## TO DO
Retype the whole listing exactly. Leave out pictures.

## EXTRACTED DATA
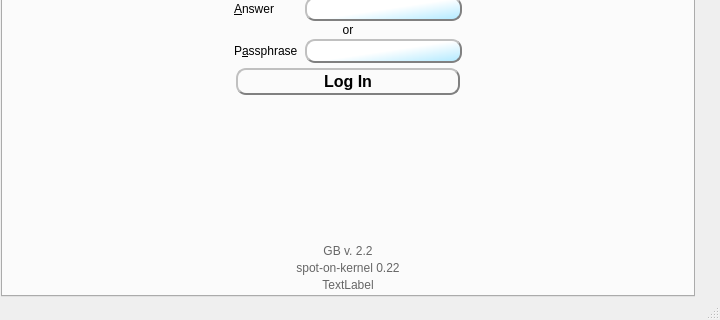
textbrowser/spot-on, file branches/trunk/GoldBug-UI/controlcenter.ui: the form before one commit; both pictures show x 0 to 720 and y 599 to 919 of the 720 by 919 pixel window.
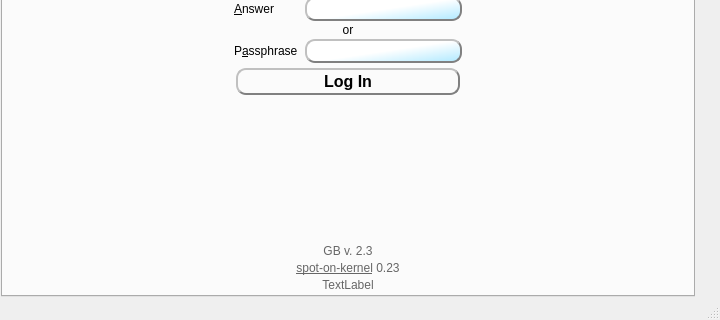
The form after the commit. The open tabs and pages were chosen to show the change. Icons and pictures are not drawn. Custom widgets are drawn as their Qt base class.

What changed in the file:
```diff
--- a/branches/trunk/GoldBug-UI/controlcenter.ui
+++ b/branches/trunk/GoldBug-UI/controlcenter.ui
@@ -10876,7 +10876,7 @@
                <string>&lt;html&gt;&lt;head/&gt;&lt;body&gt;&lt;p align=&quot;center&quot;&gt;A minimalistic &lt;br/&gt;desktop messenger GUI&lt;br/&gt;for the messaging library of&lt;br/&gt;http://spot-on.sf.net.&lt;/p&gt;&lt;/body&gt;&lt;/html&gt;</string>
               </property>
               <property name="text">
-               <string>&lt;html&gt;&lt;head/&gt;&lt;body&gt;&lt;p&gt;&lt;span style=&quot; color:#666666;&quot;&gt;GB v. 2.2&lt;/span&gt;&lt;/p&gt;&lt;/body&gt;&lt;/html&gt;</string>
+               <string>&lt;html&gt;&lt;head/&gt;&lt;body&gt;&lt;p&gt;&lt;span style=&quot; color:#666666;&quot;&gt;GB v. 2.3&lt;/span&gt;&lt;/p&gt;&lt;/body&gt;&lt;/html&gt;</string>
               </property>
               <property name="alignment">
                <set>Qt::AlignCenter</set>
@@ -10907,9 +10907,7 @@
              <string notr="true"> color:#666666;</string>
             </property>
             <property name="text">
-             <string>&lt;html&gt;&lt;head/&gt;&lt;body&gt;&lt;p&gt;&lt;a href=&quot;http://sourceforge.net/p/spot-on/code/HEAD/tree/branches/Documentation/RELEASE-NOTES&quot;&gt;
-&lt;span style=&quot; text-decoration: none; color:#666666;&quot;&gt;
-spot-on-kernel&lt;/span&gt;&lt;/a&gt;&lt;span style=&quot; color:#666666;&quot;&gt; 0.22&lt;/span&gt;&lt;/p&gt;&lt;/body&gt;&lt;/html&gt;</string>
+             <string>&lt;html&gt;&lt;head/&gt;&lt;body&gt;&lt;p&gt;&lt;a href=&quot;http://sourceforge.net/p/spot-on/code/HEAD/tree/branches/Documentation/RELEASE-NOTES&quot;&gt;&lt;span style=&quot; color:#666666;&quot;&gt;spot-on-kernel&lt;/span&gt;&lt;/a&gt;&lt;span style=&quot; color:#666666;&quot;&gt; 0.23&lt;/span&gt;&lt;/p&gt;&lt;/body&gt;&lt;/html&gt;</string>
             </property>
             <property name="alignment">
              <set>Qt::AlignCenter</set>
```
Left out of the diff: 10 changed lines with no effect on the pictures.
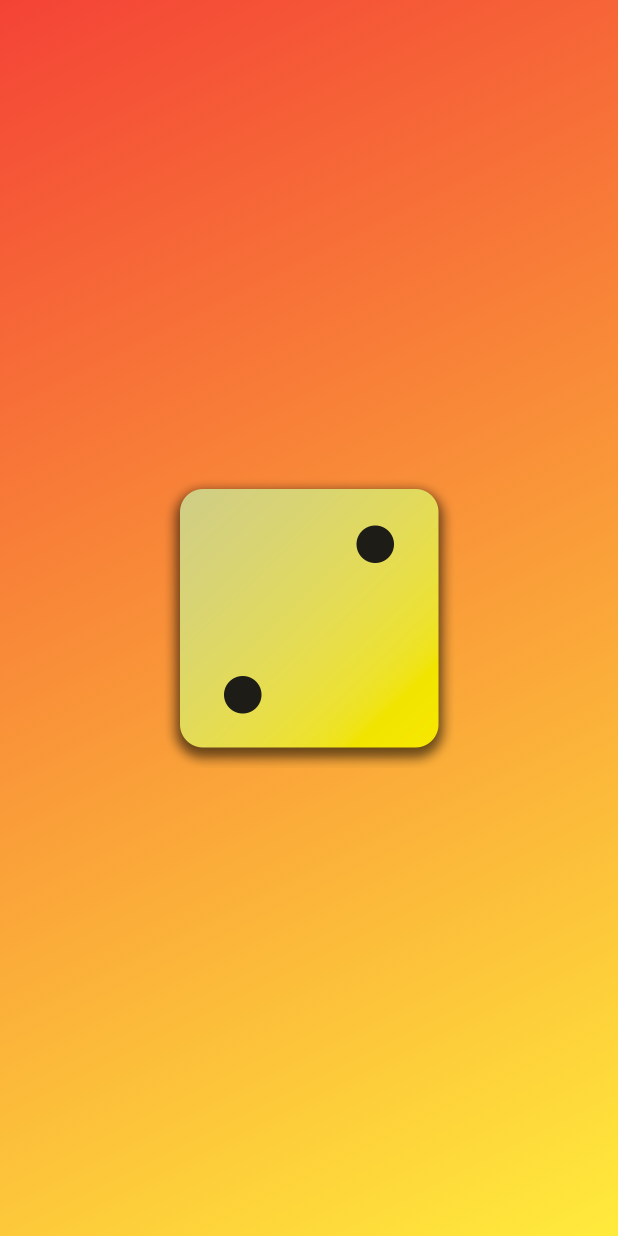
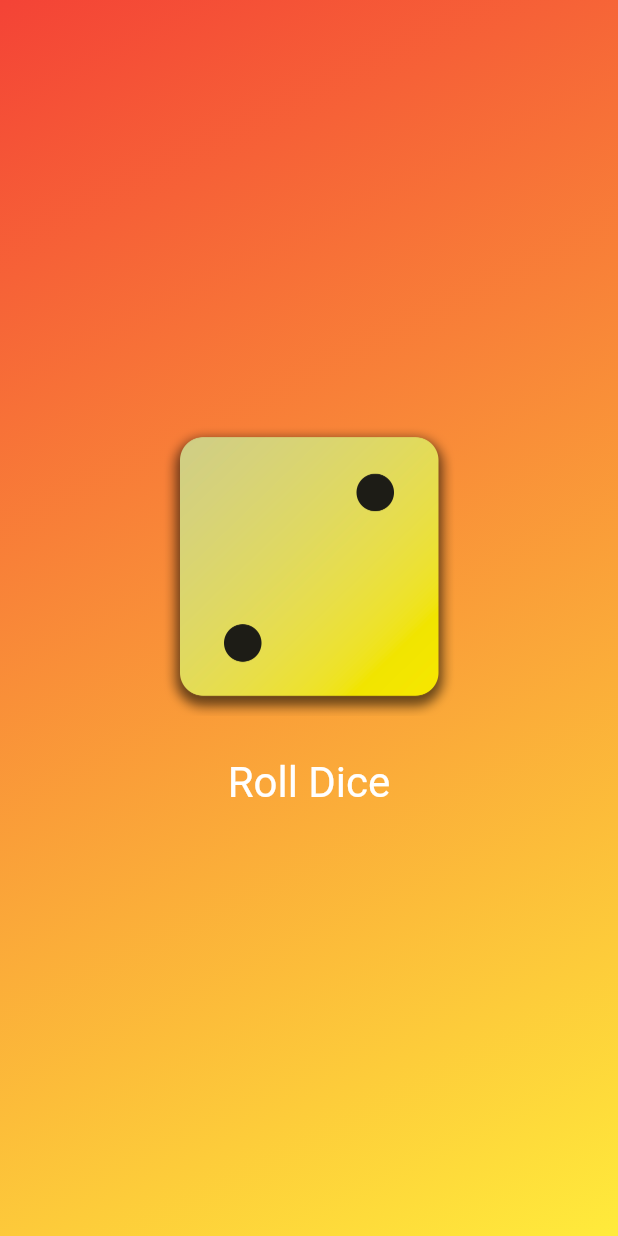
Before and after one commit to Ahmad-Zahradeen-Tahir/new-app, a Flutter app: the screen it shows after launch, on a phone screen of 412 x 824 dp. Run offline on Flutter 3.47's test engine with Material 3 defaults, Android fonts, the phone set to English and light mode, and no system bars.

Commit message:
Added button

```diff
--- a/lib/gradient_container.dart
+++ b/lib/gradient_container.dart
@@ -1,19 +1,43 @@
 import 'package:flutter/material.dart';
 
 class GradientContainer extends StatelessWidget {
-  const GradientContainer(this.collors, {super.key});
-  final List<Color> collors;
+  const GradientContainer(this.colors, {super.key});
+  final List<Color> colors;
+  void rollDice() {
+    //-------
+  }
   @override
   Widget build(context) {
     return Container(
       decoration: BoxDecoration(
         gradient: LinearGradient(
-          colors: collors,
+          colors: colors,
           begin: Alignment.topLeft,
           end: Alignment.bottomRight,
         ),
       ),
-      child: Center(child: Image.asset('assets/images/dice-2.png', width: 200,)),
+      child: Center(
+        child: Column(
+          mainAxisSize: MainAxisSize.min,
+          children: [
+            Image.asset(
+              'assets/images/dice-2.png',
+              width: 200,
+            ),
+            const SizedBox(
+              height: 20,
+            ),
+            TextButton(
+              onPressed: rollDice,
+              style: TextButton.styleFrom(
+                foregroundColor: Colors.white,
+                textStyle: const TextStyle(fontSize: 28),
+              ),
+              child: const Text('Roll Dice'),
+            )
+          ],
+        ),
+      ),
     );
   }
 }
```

## EXERCISE ANSWER
textbrowser/spot-on, file branches/trunk/GoldBug-UI/controlcenter.ui: the form before one commit; both pictures show x 0 to 720 and y 599 to 919 of the 720 by 919 pixel window.
The form after the commit. The open tabs and pages were chosen to show the change. Icons and pictures are not drawn. Custom widgets are drawn as their Qt base class.

What changed in the file:
```diff
--- a/branches/trunk/GoldBug-UI/controlcenter.ui
+++ b/branches/trunk/GoldBug-UI/controlcenter.ui
@@ -10876,7 +10876,7 @@
                <string>&lt;html&gt;&lt;head/&gt;&lt;body&gt;&lt;p align=&quot;center&quot;&gt;A minimalistic &lt;br/&gt;desktop messenger GUI&lt;br/&gt;for the messaging library of&lt;br/&gt;http://spot-on.sf.net.&lt;/p&gt;&lt;/body&gt;&lt;/html&gt;</string>
               </property>
               <property name="text">
-               <string>&lt;html&gt;&lt;head/&gt;&lt;body&gt;&lt;p&gt;&lt;span style=&quot; color:#666666;&quot;&gt;GB v. 2.2&lt;/span&gt;&lt;/p&gt;&lt;/body&gt;&lt;/html&gt;</string>
+               <string>&lt;html&gt;&lt;head/&gt;&lt;body&gt;&lt;p&gt;&lt;span style=&quot; color:#666666;&quot;&gt;GB v. 2.3&lt;/span&gt;&lt;/p&gt;&lt;/body&gt;&lt;/html&gt;</string>
               </property>
               <property name="alignment">
                <set>Qt::AlignCenter</set>
@@ -10907,9 +10907,7 @@
              <string notr="true"> color:#666666;</string>
             </property>
             <property name="text">
-             <string>&lt;html&gt;&lt;head/&gt;&lt;body&gt;&lt;p&gt;&lt;a href=&quot;http://sourceforge.net/p/spot-on/code/HEAD/tree/branches/Documentation/RELEASE-NOTES&quot;&gt;
-&lt;span style=&quot; text-decoration: none; color:#666666;&quot;&gt;
-spot-on-kernel&lt;/span&gt;&lt;/a&gt;&lt;span style=&quot; color:#666666;&quot;&gt; 0.22&lt;/span&gt;&lt;/p&gt;&lt;/body&gt;&lt;/html&gt;</string>
+             <string>&lt;html&gt;&lt;head/&gt;&lt;body&gt;&lt;p&gt;&lt;a href=&quot;http://sourceforge.net/p/spot-on/code/HEAD/tree/branches/Documentation/RELEASE-NOTES&quot;&gt;&lt;span style=&quot; color:#666666;&quot;&gt;spot-on-kernel&lt;/span&gt;&lt;/a&gt;&lt;span style=&quot; color:#666666;&quot;&gt; 0.23&lt;/span&gt;&lt;/p&gt;&lt;/body&gt;&lt;/html&gt;</string>
             </property>
             <property name="alignment">
              <set>Qt::AlignCenter</set>
```
Left out of the diff: 10 changed lines with no effect on the pictures.
Before and after one commit to Ahmad-Zahradeen-Tahir/new-app, a Flutter app: the screen it shows after launch, on a phone screen of 412 x 824 dp. Run offline on Flutter 3.47's test engine with Material 3 defaults, Android fonts, the phone set to English and light mode, and no system bars.

Commit message:
Added button

```diff
--- a/lib/gradient_container.dart
+++ b/lib/gradient_container.dart
@@ -1,19 +1,43 @@
 import 'package:flutter/material.dart';
 
 class GradientContainer extends StatelessWidget {
-  const GradientContainer(this.collors, {super.key});
-  final List<Color> collors;
+  const GradientContainer(this.colors, {super.key});
+  final List<Color> colors;
+  void rollDice() {
+    //-------
+  }
   @override
   Widget build(context) {
     return Container(
       decoration: BoxDecoration(
         gradient: LinearGradient(
-          colors: collors,
+          colors: colors,
           begin: Alignment.topLeft,
           end: Alignment.bottomRight,
         ),
       ),
-      child: Center(child: Image.asset('assets/images/dice-2.png', width: 200,)),
+      child: Center(
+        child: Column(
+          mainAxisSize: MainAxisSize.min,
+          children: [
+            Image.asset(
+              'assets/images/dice-2.png',
+              width: 200,
+            ),
+            const SizedBox(
+              height: 20,
+            ),
+            TextButton(
+              onPressed: rollDice,
+              style: TextButton.styleFrom(
+                foregroundColor: Colors.white,
+                textStyle: const TextStyle(fontSize: 28),
+              ),
+              child: const Text('Roll Dice'),
+            )
+          ],
+        ),
+      ),
     );
   }
 }
```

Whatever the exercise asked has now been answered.